That is stupefyingly, breath-takingly wrong. If he wants to blame government regulation, Domenech could plausibly cite the impact of the Mercury and Air Toxics Standards, which with the fracking revolution and low price of natural gas pushed electric utilities to scrap dozens of coal-fired power plants around the country or convert them to gas. No question, that wave of regulation sharply reduced demand for steam coal. On top of that, export markets for steam and metallurgical coal (used in steel making) also have collapsed. But to blame the Clean Power Plan, which hasn’t resulted yet in the shut-down of a single coal-fired plant, for the current condition of the coal industry just isn’t credible. If Domenech wants to make a connection between the Clean Power Plan and the coal industry, he could plausibly argue that the plan will demolish future demand for coal, that it will destroy any hope of a coal industry recovery, and that the economic woes we see in the coalfields today will become even more widespread. But that’s not the argument he makes.
Over and above questions about its constitutionality, the Clean Power Plan raises important issues for Virginians. The plan will engender complex trade-offs between costs to rate payers, the reliability of the electric grid and the environmental benefit of shifting to low-carbon or zero-carbon power sources. To what extent should we diversify our fuel sources? How rapidly will demand for electric power increase, how much new capacity should we build, and who will pay for that capacity if we build too much? To what extent should we purchase electricity in wholesale energy markets, and can we build enough electric transmission lines (which nobody likes) to accommodate the large-scale wheeling of power across state lines? What kind of grid is more resilient in the face of cyber-sabotage, terrorist attacks or natural calamities — the Big Grid vision of large power plants and large transmission lines, or a small-is-beautiful vision in which householders and businesses generate much of their own roof-top power?

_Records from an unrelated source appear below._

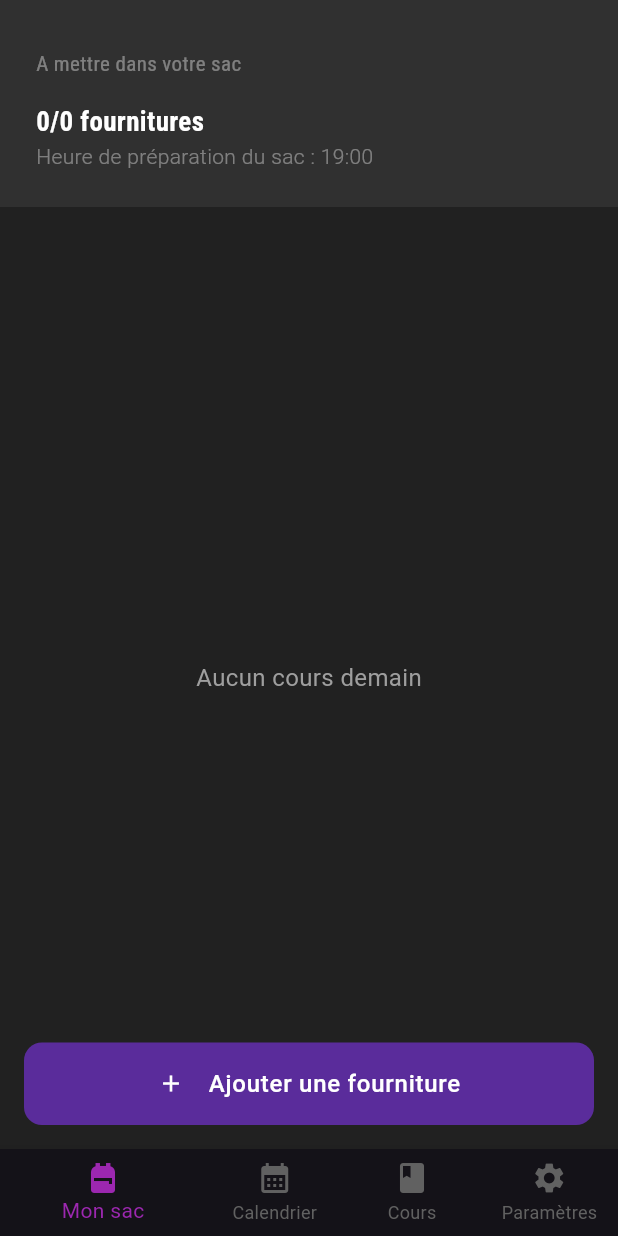
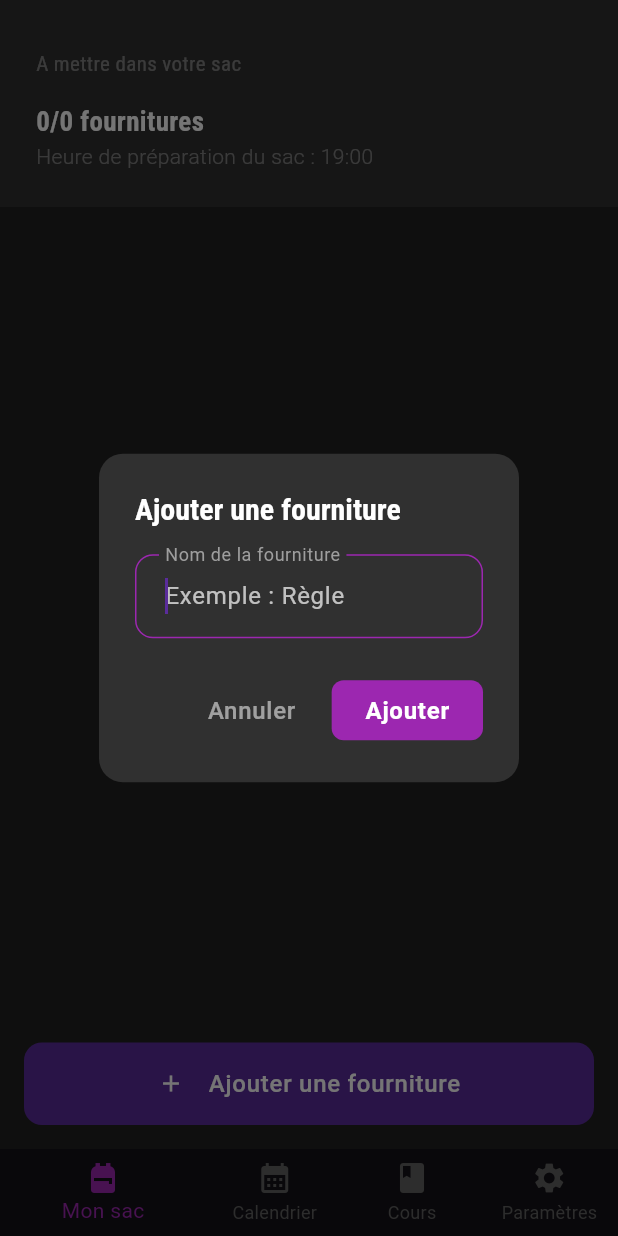
Before and after one commit to kevindjf/dansmonsac, a Flutter app: the HomePage screen opened directly, after a tap on "Ajouter une fourniture", on a phone screen of 412 x 824 dp. Run offline on Flutter 3.47's test engine with Material 3 defaults, Android fonts, the phone set to English and light mode, and no system bars; our stand-ins replace dartz, flutter_colorpicker, flutter_local_notifications, flutter_riverpod, google_fonts and 4 more; missing offline and left inert: dart:ffi; accounts and stored records are empty; generated files the repository leaves out were written again.

Commit message:
Implement standalone supplies functionality
Add ability to create supplies not linked to any course. Users can now:
- Click "Add supply" button to add custom supplies
- View standalone supplies in a separate "Autres fournitures" section
- Delete standalone supplies with trash icon
- Check/uncheck standalone supplies like course supplies

Standalone supplies are:
- Stored in SharedPreferences as a JSON list
- Displayed after course-linked supplies
- Persisted across app restarts
- Included in the supply bag checklist with "standalone_" ID prefix

This allows users to add items like "snack" or "water bottle" that aren't tied to specific courses.

```diff
--- a/features/common/lib/src/services/preferences_service.dart
+++ b/features/common/lib/src/services/preferences_service.dart
@@ -9,6 +9,7 @@ class PreferencesService {
   static const String _keyNotificationsEnabled = 'notifications_enabled';
   static const String _keyAccentColor = 'accent_color';
   static const String _keySupplyCheckedState = 'supply_checked_state_';
+  static const String _keyStandaloneSupplies = 'standalone_supplies';
 
   static Future<void> setPackTime(TimeOfDay time) async {
     final prefs = await SharedPreferences.getInstance();
@@ -116,4 +117,43 @@ class PreferencesService {
   static String _formatDateKey(DateTime date) {
     return '${date.year}-${date.month.toString().padLeft(2, '0')}-${date.day.toString().padLeft(2, '0')}';
   }
+
+  /// Get standalone supplies (supplies not linked to a course)
+  static Future<List<String>> getStandaloneSupplies() async {
+    final prefs = await SharedPreferences.getInstance();
+    final jsonString = prefs.getString(_keyStandaloneSupplies);
+
+    if (jsonString != null && jsonString.isNotEmpty) {
+      try {
+        final List<dynamic> decoded = json.decode(jsonString);
+        return decoded.map((item) => item.toString()).toList();
+      } catch (e) {
+        return [];
+      }
+    }
+    return [];
+  }
+
+  /// Set standalone supplies
+  static Future<void> setStandaloneSupplies(List<String> supplies) async {
+    final prefs = await SharedPreferences.getInstance();
+    final jsonString = json.encode(supplies);
+    await prefs.setString(_keyStandaloneSupplies, jsonString);
+  }
+
+  /// Add a standalone supply
+  static Future<void> addStandaloneSupply(String supplyName) async {
+    final supplies = await getStandaloneSupplies();
+    if (!supplies.contains(supplyName)) {
+      supplies.add(supplyName);
+      await setStandaloneSupplies(supplies);
+    }
+  }
+
+  /// Remove a standalone supply
+  static Future<void> removeStandaloneSupply(String supplyName) async {
+    final supplies = await getStandaloneSupplies();
+    supplies.remove(supplyName);
+    await setStandaloneSupplies(supplies);
+  }
 }
--- a/features/main/lib/presentation/home/list_supply_page.dart
+++ b/features/main/lib/presentation/home/list_supply_page.dart
@@ -44,11 +44,13 @@ class _ListSupplyState extends ConsumerState<ListSupply> {
   final Map<String, bool> _checkedState = {};
   DateTime? _targetDate;
   bool _isLoaded = false;
+  List<String> _standaloneSupplies = [];
 
   @override
   void initState() {
     super.initState();
     _loadCheckedState();
+    _loadStandaloneSupplies();
   }
 
   Future<void> _loadCheckedState() async {
@@ -74,6 +76,15 @@ class _ListSupplyState extends ConsumerState<ListSupply> {
 
     // Clean old states
     PreferencesService.clearOldSupplyStates();
+  }
+
+  Future<void> _loadStandaloneSupplies() async {
+    final supplies = await PreferencesService.getStandaloneSupplies();
+    if (mounted) {
+      setState(() {
+        _standaloneSupplies = supplies;
+      });
+    }
   }
 
   Future<void> _saveCheckedState() async {
@@ -111,6 +122,27 @@ class _ListSupplyState extends ConsumerState<ListSupply> {
                 items.add(SupplyItem(
                   id: supply.id,
                   name: supply.name,
+                  isChecked: isChecked,
+                ));
+              }
+            }
+
+            // Add standalone supplies section if there are any
+            if (_standaloneSupplies.isNotEmpty) {
+              // Add section title
+              final standaloneIds = _standaloneSupplies.map((name) => 'standalone_$name').toList();
+              items.add(CourseTitleItem(title: "Autres fournitures", supplyIds: standaloneIds));
+
+              // Add standalone supplies
+              for (final supplyName in _standaloneSupplies) {
+                final id = 'standalone_$supplyName';
+                totalSupplies++;
+                final isChecked = _checkedState[id] ?? false;
+                if (isChecked) checkedSupplies++;
+
+                items.add(SupplyItem(
+                  id: id,
+                  name: supplyName,
                   isChecked: isChecked,
                 ));
               }
@@ -207,6 +239,9 @@ class _ListSupplyState extends ConsumerState<ListSupply> {
                       },
                     );
                   } else if (item is SupplyItem) {
+                    // Check if this is a standalone supply
+                    final isStandalone = item.id.startsWith('standalone_');
+
                     return CheckboxListTile(
                       checkboxShape: RoundedRectangleBorder(
                         borderRadius: BorderRadius.circular(4.0),
@@ -215,7 +250,12 @@ class _ListSupplyState extends ConsumerState<ListSupply> {
                           color: Colors.grey,
                         ),
                       ),
-                      secondary: SizedBox(width: 10),
+                      secondary: isStandalone
+                          ? IconButton(
+                              icon: Icon(Icons.delete, color: accentColor),
+                              onPressed: () => _deleteStandaloneSupply(item.name),
+                            )
+                          : SizedBox(width: 10),
                       contentPadding:
                           EdgeInsets.symmetric(horizontal: 8.0, vertical: 2.0),
                       dense: false,
@@ -339,7 +379,7 @@ class _ListSupplyState extends ConsumerState<ListSupply> {
           child: SizedBox(
             width: double.infinity,
             child: FilledButton(
-              onPressed: () => print("là"),
+              onPressed: () => _showAddSupplyDialog(),
               style: FilledButton.styleFrom(
                 padding: const EdgeInsets.symmetric(vertical: 16),
                 shape: RoundedRectangleBorder(
@@ -366,4 +406,100 @@ class _ListSupplyState extends ConsumerState<ListSupply> {
       ],
     );
   }
+
+  Future<void> _deleteStandaloneSupply(String supplyName) async {
+    await PreferencesService.removeStandaloneSupply(supplyName);
+    await _loadStandaloneSupplies();
+  }
+
+  Future<void> _showAddSupplyDialog() async {
+    final TextEditingController controller = TextEditingController();
+    final accentColor = Theme.of(context).colorScheme.secondary;
+
+    await showDialog(
+      context: context,
+      builder: (BuildContext context) {
+        return AlertDialog(
+          backgroundColor: Color(0xFF303030),
+          shape: RoundedRectangleBorder(
+            borderRadius: BorderRadius.circular(16),
+          ),
+          title: Text(
+            'Ajouter une fourniture',
+            style: GoogleFonts.robotoCondensed(
+              color: Colors.white,
+              fontSize: 20,
+              fontWeight: FontWeight.bold,
+            ),
+          ),
+          content: TextField(
+            controller: controller,
+            autofocus: true,
+            decoration: InputDecoration(
+              filled: false,
+              border: OutlineInputBorder(
+                borderRadius: BorderRadius.circular(12),
+                borderSide: const BorderSide(color: Colors.grey),
+              ),
+              enabledBorder: OutlineInputBorder(
+                borderRadius: BorderRadius.circular(12),
+                borderSide: const BorderSide(color: Colors.grey),
+              ),
+              focusedBorder: OutlineInputBorder(
+                borderRadius: BorderRadius.circular(12),
+                borderSide: BorderSide(color: accentColor),
+              ),
+              labelText: "Nom de la fourniture",
+              hintText: "Exemple : Règle",
+              labelStyle: const TextStyle(color: Colors.grey),
+            ),
+            onSubmitted: (value) {
+              if (value.trim().isNotEmpty) {
+                Navigator.of(context).pop(value.trim());
+              }
+            },
+          ),
+          actions: [
+            TextButton(
+              onPressed: () => Navigator.of(context).pop(),
+              child: Text(
+                'Annuler',
+                style: GoogleFonts.roboto(
+                  color: Colors.white54,
+                  fontSize: 16,
+                ),
+              ),
+            ),
+            FilledButton(
+              onPressed: () {
+                final supplyName = controller.text.trim();
+                if (supplyName.isNotEmpty) {
+                  Navigator.of(context).pop(supplyName);
+                }
+              },
+              style: FilledButton.styleFrom(
+                backgroundColor: accentColor,
+                shape: RoundedRectangleBorder(
+                  borderRadius: BorderRadius.circular(8),
+                ),
+              ),
+              child: Text(
+                'Ajouter',
+                style: GoogleFonts.roboto(
+                  color: Colors.white,
+                  fontSize: 16,
+                  fontWeight: FontWeight.bold,
+                ),
+              ),
+            ),
+          ],
+        );
+      },
+    ).then((supplyName) async {
+      if (supplyName != null && supplyName is String && supplyName.isNotEmpty) {
+        await PreferencesService.addStandaloneSupply(supplyName);
+        await _loadStandaloneSupplies();
+      }
+    });
+  }
 }
```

These are the kinds of questions I’m asking at Bacon’s Rebellion. Conservatives and Republicans can either be part of a serious discussion or they can throw dust in the air to distract the electorate. Sadly, the misinformation in Domenech’s op-ed is so easily debunked that it’s hard to take him seriously. Republican legislators would be well advised not to fall into the same trap.